# [Extracted entries]
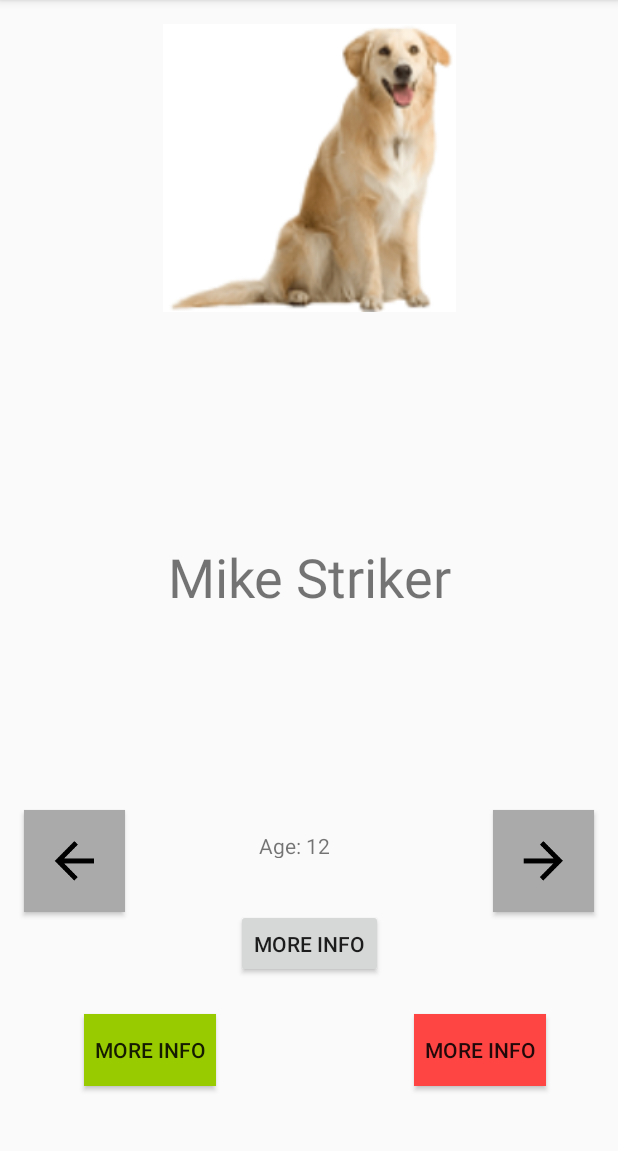
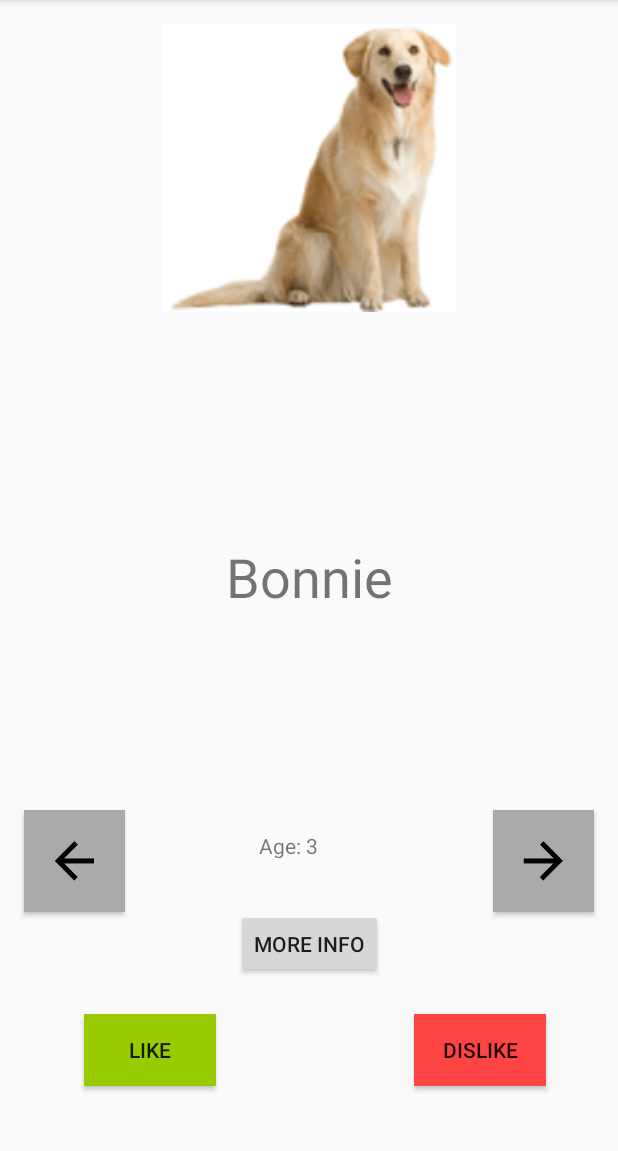
Before and after one commit to timbabs1/RealWorldProjectBackendPublic, an Android app: the screen it shows after launch (MainActivity), on a phone screen of 412 x 824 dp, the part 84-1235 px from its top. Run offline under Robolectric (Android 15) with nearby library versions, the phone set to English and light mode, and no system bars.

Commit message:
Changed Strings Added animal class buttons work to add new images to add more info to add database for liked animals

```diff
--- a/app/src/main/AndroidManifest.xml
+++ b/app/src/main/AndroidManifest.xml
@@ -16,6 +16,7 @@
                 <category android:name="android.intent.category.LAUNCHER" />
             </intent-filter>
         </activity>
+        <activity android:name=".MoreInfo"></activity>
     </application>
 
 </manifest>
--- /dev/null
+++ b/app/src/main/java/com/example/timti/androidfriendfinder/AnimalClass.java
@@ -0,0 +1,44 @@
+package com.example.timti.androidfriendfinder;
+
+public class AnimalClass {
+    /*
+    Type
+    Breed
+    Age
+    Picture
+    History
+    Personality Traits
+     */
+    public String name;
+    public String type;
+    public String breed;
+    public int age;
+    public int photoid;
+
+    public AnimalClass(String name, String type, String breed, int age, int photoid){
+        this.name = name;
+        this.type = type;
+        this.age = age;
+        this.photoid = photoid;
+    }
+
+    public String getName() {
+        return name;
+    }
+
+    public String getType() {
+        return type;
+    }
+
+    public String getBreed() {
+        return breed;
+    }
+
+    public int getAge() {
+        return age;
+    }
+
+    public int getPhotoid() {
+        return photoid;
+    }
+}
--- a/app/src/main/java/com/example/timti/androidfriendfinder/MainActivity.java
+++ b/app/src/main/java/com/example/timti/androidfriendfinder/MainActivity.java
@@ -1,13 +1,77 @@
 package com.example.timti.androidfriendfinder;
 
+import android.media.Image;
 import android.support.v7.app.AppCompatActivity;
 import android.os.Bundle;
+import android.view.View;
+import android.widget.ImageView;
+import android.widget.TextView;
+import android.widget.Button;
+
+import java.util.ArrayList;
 
 public class MainActivity extends AppCompatActivity {
+
+    private TextView animalName;
+    private TextView animalAge;
+    private ImageView animalImage;
+    private Button rightButton;
+    private Button leftButton;
+    ArrayList<AnimalClass> animalList = new ArrayList<AnimalClass>();
+    int i = animalList.size()/2;
 
     @Override
     protected void onCreate(Bundle savedInstanceState) {
         super.onCreate(savedInstanceState);
         setContentView(R.layout.activity_main);
+        animalList.add(new AnimalClass("Bonnie", "Dog", "Labrador", 3, R.drawable.dog_ggg));
+        animalList.add(new AnimalClass("Cam the Camel", "Camel", "Wolly Camel", 11, R.drawable.camel));
+        animalList.add(new AnimalClass("Annie", "Dog", "Labrador", 2, R.drawable.dog_ggg));
+        animalList.add(new AnimalClass("Lamfred the Lion", "Cat", "African Lion", 4, R.drawable.camel));
+        animalList.add(new AnimalClass("Lucy", "Dog", "Labrador", 4, R.drawable.dog_ggg));
+        animalList.add(new AnimalClass("Wolly the Sheep", "Sheep", "Bluefaced Leicester", 2, R.drawable.camel));
+        animalList.add(new AnimalClass("Missy", "Dog", "West Highland White Terrior", 13, R.drawable.dog_ggg));
+        animalList.add(new AnimalClass("Lucifer", "Cat", "Bengal", 6, R.drawable.camel));
+
+
+        rightButton = (Button) findViewById(R.id.rightButton);
+        leftButton = (Button) findViewById(R.id.leftButton);
+        animalName = (TextView) findViewById(R.id.animalName);
+        animalAge = (TextView) findViewById(R.id.animalAge);
+        animalImage = (ImageView) findViewById(R.id.animalImage);
+
+        animalName.setText(animalList.get(i).getName());
+        animalAge.setText("Age: " + String.valueOf(animalList.get(i).getAge()));
+        animalImage.setImageResource(animalList.get(i).getPhotoid());
+
+        rightButton.setOnClickListener(
+                new Button.OnClickListener() {
+                    public void onClick(View v) {
+                        i++;
+                        if (i >= animalList.size()){
+                            i = 0;
+                        }
+                        animalName.setText(animalList.get(i).getName());
+                        animalAge.setText("Age: " + String.valueOf(animalList.get(i).getAge()));
+                        animalImage.setImageResource(animalList.get(i).getPhotoid());
+                    }
+                }
+        );
+
+        leftButton.setOnClickListener(
+                new Button.OnClickListener(){
+                    public void onClick(View v){
+                        i--;
+                        if (i < 0)
+                        {
+                            i = animalList.size()-1;
+                        }
+                        animalName.setText(animalList.get(i).getName());
+                        animalAge.setText("Age: " + String.valueOf(animalList.get(i).getAge()));
+                        animalImage.setImageResource(animalList.get(i).getPhotoid());
+                    }
+                }
+        );
+
     }
 }
--- /dev/null
+++ b/app/src/main/java/com/example/timti/androidfriendfinder/MoreInfo.java
@@ -0,0 +1,13 @@
+package com.example.timti.androidfriendfinder;
+
+import android.support.v7.app.AppCompatActivity;
+import android.os.Bundle;
+
+public class MoreInfo extends AppCompatActivity {
+
+    @Override
+    protected void onCreate(Bundle savedInstanceState) {
+        super.onCreate(savedInstanceState);
+        setContentView(R.layout.activity_more_info);
+    }
+}
--- a/app/src/main/res/layout/activity_main.xml
+++ b/app/src/main/res/layout/activity_main.xml
@@ -7,6 +7,7 @@
     tools:context="com.example.timti.androidfriendfinder.MainActivity">
 
     <TextView
+        android:id="@+id/animalName"
         android:layout_width="wrap_content"
         android:layout_height="wrap_content"
         android:text="@string/Name"
@@ -17,7 +18,7 @@
         app:layout_constraintTop_toTopOf="parent" />
 
     <ImageView
-        android:id="@+id/imageView"
+        android:id="@+id/animalImage"
         android:layout_width="286dp"
         android:layout_height="192dp"
         android:layout_marginEnd="8dp"
@@ -27,10 +28,10 @@
         app:layout_constraintEnd_toEndOf="parent"
         app:layout_constraintStart_toStartOf="parent"
         app:layout_constraintTop_toTopOf="parent"
-        app:srcCompat="@drawable/dog_ggg" />
+        />
 
     <TextView
-        android:id="@+id/textView"
+        android:id="@+id/animalAge"
         android:layout_width="67dp"
         android:layout_height="18dp"
         android:layout_marginBottom="196dp"
@@ -43,7 +44,7 @@
         app:layout_constraintStart_toStartOf="parent" />
 
     <Button
-        android:id="@+id/button"
+        android:id="@+id/moreInfo"
         android:layout_width="wrap_content"
         android:layout_height="46dp"
         android:layout_marginBottom="116dp"
@@ -57,33 +58,31 @@
         tools:text="More info" />
 
     <Button
-        android:id="@+id/button2"
+        android:id="@+id/likeButton"
         android:layout_width="wrap_content"
         android:layout_height="wrap_content"
         android:layout_marginBottom="44dp"
         android:layout_marginStart="56dp"
         android:background="@android:color/holo_green_light"
-        android:text="@string/Button_Name"
+        android:text="@string/Like_button"
         app:layout_constraintBottom_toBottomOf="parent"
         app:layout_constraintStart_toStartOf="parent"
-        tools:text="LIKE"
-        android:layout_marginLeft="56dp" />
+        tools:text="LIKE" />
 
     <Button
-        android:id="@+id/button3"
+        android:id="@+id/dislikeButton"
         android:layout_width="wrap_content"
         android:layout_height="wrap_content"
         android:layout_marginBottom="44dp"
         android:layout_marginEnd="48dp"
         android:background="@android:color/holo_red_light"
-        android:text="@string/Button_Name"
+        android:text="@string/Dislike_button"
         app:layout_constraintBottom_toBottomOf="parent"
         app:layout_constraintEnd_toEndOf="parent"
-        tools:text="DISLIKE"
-        android:layout_marginRight="48dp" />
+        tools:text="DISLIKE" />
 
     <Button
-        android:id="@+id/button8"
+        android:id="@+id/rightButton"
         android:layout_width="67dp"
         android:layout_height="68dp"
         android:layout_marginBottom="160dp"
@@ -95,7 +94,7 @@
         app:layout_constraintEnd_toEndOf="parent" />
 
     <Button
-        android:id="@+id/button9"
+        android:id="@+id/leftButton"
         android:layout_width="67dp"
         android:layout_height="68dp"
         android:layout_marginBottom="160dp"
--- /dev/null
+++ b/app/src/main/res/layout/activity_more_info.xml
@@ -0,0 +1,9 @@
+<?xml version="1.0" encoding="utf-8"?>
+<android.support.constraint.ConstraintLayout xmlns:android="http://schemas.android.com/apk/res/android"
+    xmlns:app="http://schemas.android.com/apk/res-auto"
+    xmlns:tools="http://schemas.android.com/tools"
+    android:layout_width="match_parent"
+    android:layout_height="match_parent"
+    tools:context="com.example.timti.androidfriendfinder.MoreInfo">
+
+</android.support.constraint.ConstraintLayout>
--- a/app/src/main/res/values/strings.xml
+++ b/app/src/main/res/values/strings.xml
@@ -3,5 +3,7 @@
     <string name="Age">Age: 12</string>
     <string name="Name">Mike Striker</string>
     <string name="Button_Name">More Info</string>
+    <string name="Like_button">Like</string>
+    <string name="Dislike_button">Dislike</string>
     <string name="Description">describe</string>
 </resources>
```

# [Exercise brief]
The lines of the records that contain the string "AnimalClass" should be located and copied.

# [Output]
+++ b/app/src/main/java/com/example/timti/androidfriendfinder/AnimalClass.java
+public class AnimalClass {
+    public AnimalClass(String name, String type, String breed, int age, int photoid){
+    ArrayList<AnimalClass> animalList = new ArrayList<AnimalClass>();
+        animalList.add(new AnimalClass("Bonnie", "Dog", "Labrador", 3, R.drawable.dog_ggg));
+        animalList.add(new AnimalClass("Cam the Camel", "Camel", "Wolly Camel", 11, R.drawable.camel));
+        animalList.add(new AnimalClass("Annie", "Dog", "Labrador", 2, R.drawable.dog_ggg));
+        animalList.add(new AnimalClass("Lamfred the Lion", "Cat", "African Lion", 4, R.drawable.camel));
+        animalList.add(new AnimalClass("Lucy", "Dog", "Labrador", 4, R.drawable.dog_ggg));
+        animalList.add(new AnimalClass("Wolly the Sheep", "Sheep", "Bluefaced Leicester", 2, R.drawable.camel));
+        animalList.add(new AnimalClass("Missy", "Dog", "West Highland White Terrior", 13, R.drawable.dog_ggg));
+        animalList.add(new AnimalClass("Lucifer", "Cat", "Bengal", 6, R.drawable.camel));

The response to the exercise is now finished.